NEWS RELEASES from the United States Department of Defense
No. 1294-06 IMMEDIATE RELEASE December 19, 2006
Soldiers Missing In Action From Vietnam War are Identified
The Department of Defense POW/Missing Personnel Office (DPMO) announced today that the remains of three U.S. servicemen, missing in action from the Vietnam War, have been identified and returned to their families for burial with full military honors.
They are Capt. Herbert C. Crosby, of Donalsonville, Ga.; Sgt. 1st Class Wayne C. Allen, of Tewksbury, Mass.; and Sgt. 1st Class Francis G. Graziosi, of Rochester, N.Y.; all U.S. Army.Burial dates and locations are being set by their families.
Representatives from the Army met with the next-of-kin of these men to explain the recovery and identification process, and to coordinate interment with military honors on behalf of the Secretary of the Army.
On Jan. 10, 1970, these men were returning to their base at Chu Lai, South Vietnam aboard a UH-1C Huey helicopter. Due to bad weather, their helicopter went down over Quang Nam Province.A search was initiated for the crew, but no sign of the helicopter or crew was spotted.
In 1989, the Socialist Republic of Vietnam (S.R.V.) gave to U.S. specialists 25 boxes containing the remains of the U.S. servicemen related to this incident.Later that year, additional remains and Crosby's identification tag were obtained from a Vietnamese refugee.
Between 1993 and 1999, joint U.S./S.R.V. teams, led by the Joint POW/MIA Accounting Command (JPAC), conducted three investigations in Ho Chi Minh City and two investigations in Quang Nam-Da Nang Province (formerly Quang Nam Province).A Vietnamese informant in Ho Chi Minh City told the team he knew where the remains of as many as nine American servicemen were buried.He agreed to lead the team to the burial site.In 1994, the team excavated the site and recovered a metal box and several bags containing human remains, including those of these three soldiers.
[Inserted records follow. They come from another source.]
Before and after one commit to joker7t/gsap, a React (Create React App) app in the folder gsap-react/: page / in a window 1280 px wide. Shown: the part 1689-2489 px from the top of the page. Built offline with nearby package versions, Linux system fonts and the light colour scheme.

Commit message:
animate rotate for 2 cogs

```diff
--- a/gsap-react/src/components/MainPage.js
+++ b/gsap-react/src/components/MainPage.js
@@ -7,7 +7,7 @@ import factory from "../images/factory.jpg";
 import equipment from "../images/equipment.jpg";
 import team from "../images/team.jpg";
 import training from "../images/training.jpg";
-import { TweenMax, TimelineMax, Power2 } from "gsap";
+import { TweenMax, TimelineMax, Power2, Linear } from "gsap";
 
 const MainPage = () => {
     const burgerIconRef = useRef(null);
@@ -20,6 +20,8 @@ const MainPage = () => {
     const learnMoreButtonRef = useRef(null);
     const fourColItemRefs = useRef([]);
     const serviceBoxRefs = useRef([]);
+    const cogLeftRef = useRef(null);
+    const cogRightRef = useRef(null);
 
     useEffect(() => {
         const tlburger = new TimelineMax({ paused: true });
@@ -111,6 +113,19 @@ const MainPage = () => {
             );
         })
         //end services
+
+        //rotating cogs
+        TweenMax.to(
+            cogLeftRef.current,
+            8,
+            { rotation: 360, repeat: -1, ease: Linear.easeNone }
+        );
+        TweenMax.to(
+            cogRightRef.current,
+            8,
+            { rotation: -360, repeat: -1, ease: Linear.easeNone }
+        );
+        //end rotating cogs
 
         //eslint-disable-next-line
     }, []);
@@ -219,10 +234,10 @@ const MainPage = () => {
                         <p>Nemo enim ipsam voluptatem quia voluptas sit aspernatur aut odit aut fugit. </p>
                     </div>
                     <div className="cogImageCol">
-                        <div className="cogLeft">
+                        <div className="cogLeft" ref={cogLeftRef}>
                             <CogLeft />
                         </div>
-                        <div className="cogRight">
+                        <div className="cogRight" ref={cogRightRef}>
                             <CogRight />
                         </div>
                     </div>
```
Among other forensic identification tools and circumstantial evidence, scientists from JPAC and the Armed Forces DNA Identification Laboratory also used mitochondrial DNA and dental comparisons in the identification of the remains.
For additional information on the Defense Department's mission to account for missing Americans, visit the DPMO Web site athttp://www.dtic.mil/dpmo/ or call (703) 699-1169.